All records below are to be repeated precisely, with nothing added.

_ _ _ _

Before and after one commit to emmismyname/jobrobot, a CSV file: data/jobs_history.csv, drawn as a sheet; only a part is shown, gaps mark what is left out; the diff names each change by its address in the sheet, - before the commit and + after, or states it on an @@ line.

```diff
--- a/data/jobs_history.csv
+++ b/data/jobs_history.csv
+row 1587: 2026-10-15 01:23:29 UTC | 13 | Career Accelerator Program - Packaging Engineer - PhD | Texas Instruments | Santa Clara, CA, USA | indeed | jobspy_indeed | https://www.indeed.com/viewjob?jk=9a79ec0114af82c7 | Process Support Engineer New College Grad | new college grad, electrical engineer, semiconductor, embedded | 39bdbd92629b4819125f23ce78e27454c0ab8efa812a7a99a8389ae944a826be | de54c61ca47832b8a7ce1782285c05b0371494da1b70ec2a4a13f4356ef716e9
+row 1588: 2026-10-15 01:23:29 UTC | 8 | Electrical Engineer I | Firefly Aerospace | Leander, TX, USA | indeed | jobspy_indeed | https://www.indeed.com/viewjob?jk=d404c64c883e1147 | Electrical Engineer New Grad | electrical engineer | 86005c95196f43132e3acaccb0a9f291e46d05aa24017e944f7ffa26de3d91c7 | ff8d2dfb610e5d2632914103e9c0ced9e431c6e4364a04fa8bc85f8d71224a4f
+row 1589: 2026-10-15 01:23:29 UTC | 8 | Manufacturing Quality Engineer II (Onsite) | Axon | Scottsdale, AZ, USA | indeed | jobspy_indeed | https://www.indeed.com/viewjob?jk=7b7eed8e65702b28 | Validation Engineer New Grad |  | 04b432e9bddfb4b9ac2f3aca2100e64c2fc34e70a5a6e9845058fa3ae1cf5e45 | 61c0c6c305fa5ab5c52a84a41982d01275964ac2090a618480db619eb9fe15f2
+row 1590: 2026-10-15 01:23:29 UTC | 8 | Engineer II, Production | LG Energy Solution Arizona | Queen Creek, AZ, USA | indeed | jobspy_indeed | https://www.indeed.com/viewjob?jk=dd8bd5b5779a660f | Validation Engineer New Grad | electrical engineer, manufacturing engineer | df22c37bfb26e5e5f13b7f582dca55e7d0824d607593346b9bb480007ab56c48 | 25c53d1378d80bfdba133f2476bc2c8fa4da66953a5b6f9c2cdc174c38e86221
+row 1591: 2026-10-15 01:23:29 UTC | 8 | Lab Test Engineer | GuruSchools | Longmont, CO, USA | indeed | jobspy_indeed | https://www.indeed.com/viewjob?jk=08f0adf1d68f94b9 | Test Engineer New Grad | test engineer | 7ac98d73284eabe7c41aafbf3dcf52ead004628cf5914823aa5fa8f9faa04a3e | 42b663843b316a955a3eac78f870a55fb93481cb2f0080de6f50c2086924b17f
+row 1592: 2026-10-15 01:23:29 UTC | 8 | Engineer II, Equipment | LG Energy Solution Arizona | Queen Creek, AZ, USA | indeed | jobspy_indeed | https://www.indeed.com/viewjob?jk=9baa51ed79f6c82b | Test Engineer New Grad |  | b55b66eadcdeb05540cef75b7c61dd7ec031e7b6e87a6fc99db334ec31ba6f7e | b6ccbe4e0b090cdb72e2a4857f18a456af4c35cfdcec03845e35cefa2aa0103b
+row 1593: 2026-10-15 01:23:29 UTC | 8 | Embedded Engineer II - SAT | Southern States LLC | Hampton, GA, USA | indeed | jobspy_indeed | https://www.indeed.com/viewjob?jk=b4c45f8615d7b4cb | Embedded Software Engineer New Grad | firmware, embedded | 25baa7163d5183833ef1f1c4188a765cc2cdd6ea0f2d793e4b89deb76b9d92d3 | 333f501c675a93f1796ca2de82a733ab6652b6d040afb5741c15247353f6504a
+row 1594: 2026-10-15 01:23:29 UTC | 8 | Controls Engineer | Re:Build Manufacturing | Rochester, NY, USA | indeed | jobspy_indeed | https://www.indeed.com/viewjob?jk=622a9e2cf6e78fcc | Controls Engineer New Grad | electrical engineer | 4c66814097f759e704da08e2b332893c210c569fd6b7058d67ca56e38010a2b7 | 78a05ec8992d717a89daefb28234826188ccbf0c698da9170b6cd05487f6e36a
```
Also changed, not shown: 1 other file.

_ _ _ _

Response box:
Before and after one commit to emmismyname/jobrobot, a CSV file: data/jobs_history.csv, drawn as a sheet; only a part is shown, gaps mark what is left out; the diff names each change by its address in the sheet, - before the commit and + after, or states it on an @@ line.

```diff
--- a/data/jobs_history.csv
+++ b/data/jobs_history.csv
+row 1587: 2026-10-15 01:23:29 UTC | 13 | Career Accelerator Program - Packaging Engineer - PhD | Texas Instruments | Santa Clara, CA, USA | indeed | jobspy_indeed | https://www.indeed.com/viewjob?jk=9a79ec0114af82c7 | Process Support Engineer New College Grad | new college grad, electrical engineer, semiconductor, embedded | 39bdbd92629b4819125f23ce78e27454c0ab8efa812a7a99a8389ae944a826be | de54c61ca47832b8a7ce1782285c05b0371494da1b70ec2a4a13f4356ef716e9
+row 1588: 2026-10-15 01:23:29 UTC | 8 | Electrical Engineer I | Firefly Aerospace | Leander, TX, USA | indeed | jobspy_indeed | https://www.indeed.com/viewjob?jk=d404c64c883e1147 | Electrical Engineer New Grad | electrical engineer | 86005c95196f43132e3acaccb0a9f291e46d05aa24017e944f7ffa26de3d91c7 | ff8d2dfb610e5d2632914103e9c0ced9e431c6e4364a04fa8bc85f8d71224a4f
+row 1589: 2026-10-15 01:23:29 UTC | 8 | Manufacturing Quality Engineer II (Onsite) | Axon | Scottsdale, AZ, USA | indeed | jobspy_indeed | https://www.indeed.com/viewjob?jk=7b7eed8e65702b28 | Validation Engineer New Grad |  | 04b432e9bddfb4b9ac2f3aca2100e64c2fc34e70a5a6e9845058fa3ae1cf5e45 | 61c0c6c305fa5ab5c52a84a41982d01275964ac2090a618480db619eb9fe15f2
+row 1590: 2026-10-15 01:23:29 UTC | 8 | Engineer II, Production | LG Energy Solution Arizona | Queen Creek, AZ, USA | indeed | jobspy_indeed | https://www.indeed.com/viewjob?jk=dd8bd5b5779a660f | Validation Engineer New Grad | electrical engineer, manufacturing engineer | df22c37bfb26e5e5f13b7f582dca55e7d0824d607593346b9bb480007ab56c48 | 25c53d1378d80bfdba133f2476bc2c8fa4da66953a5b6f9c2cdc174c38e86221
+row 1591: 2026-10-15 01:23:29 UTC | 8 | Lab Test Engineer | GuruSchools | Longmont, CO, USA | indeed | jobspy_indeed | https://www.indeed.com/viewjob?jk=08f0adf1d68f94b9 | Test Engineer New Grad | test engineer | 7ac98d73284eabe7c41aafbf3dcf52ead004628cf5914823aa5fa8f9faa04a3e | 42b663843b316a955a3eac78f870a55fb93481cb2f0080de6f50c2086924b17f
+row 1592: 2026-10-15 01:23:29 UTC | 8 | Engineer II, Equipment | LG Energy Solution Arizona | Queen Creek, AZ, USA | indeed | jobspy_indeed | https://www.indeed.com/viewjob?jk=9baa51ed79f6c82b | Test Engineer New Grad |  | b55b66eadcdeb05540cef75b7c61dd7ec031e7b6e87a6fc99db334ec31ba6f7e | b6ccbe4e0b090cdb72e2a4857f18a456af4c35cfdcec03845e35cefa2aa0103b
+row 1593: 2026-10-15 01:23:29 UTC | 8 | Embedded Engineer II - SAT | Southern States LLC | Hampton, GA, USA | indeed | jobspy_indeed | https://www.indeed.com/viewjob?jk=b4c45f8615d7b4cb | Embedded Software Engineer New Grad | firmware, embedded | 25baa7163d5183833ef1f1c4188a765cc2cdd6ea0f2d793e4b89deb76b9d92d3 | 333f501c675a93f1796ca2de82a733ab6652b6d040afb5741c15247353f6504a
+row 1594: 2026-10-15 01:23:29 UTC | 8 | Controls Engineer | Re:Build Manufacturing | Rochester, NY, USA | indeed | jobspy_indeed | https://www.indeed.com/viewjob?jk=622a9e2cf6e78fcc | Controls Engineer New Grad | electrical engineer | 4c66814097f759e704da08e2b332893c210c569fd6b7058d67ca56e38010a2b7 | 78a05ec8992d717a89daefb28234826188ccbf0c698da9170b6cd05487f6e36a
```
Also changed, not shown: 1 other file.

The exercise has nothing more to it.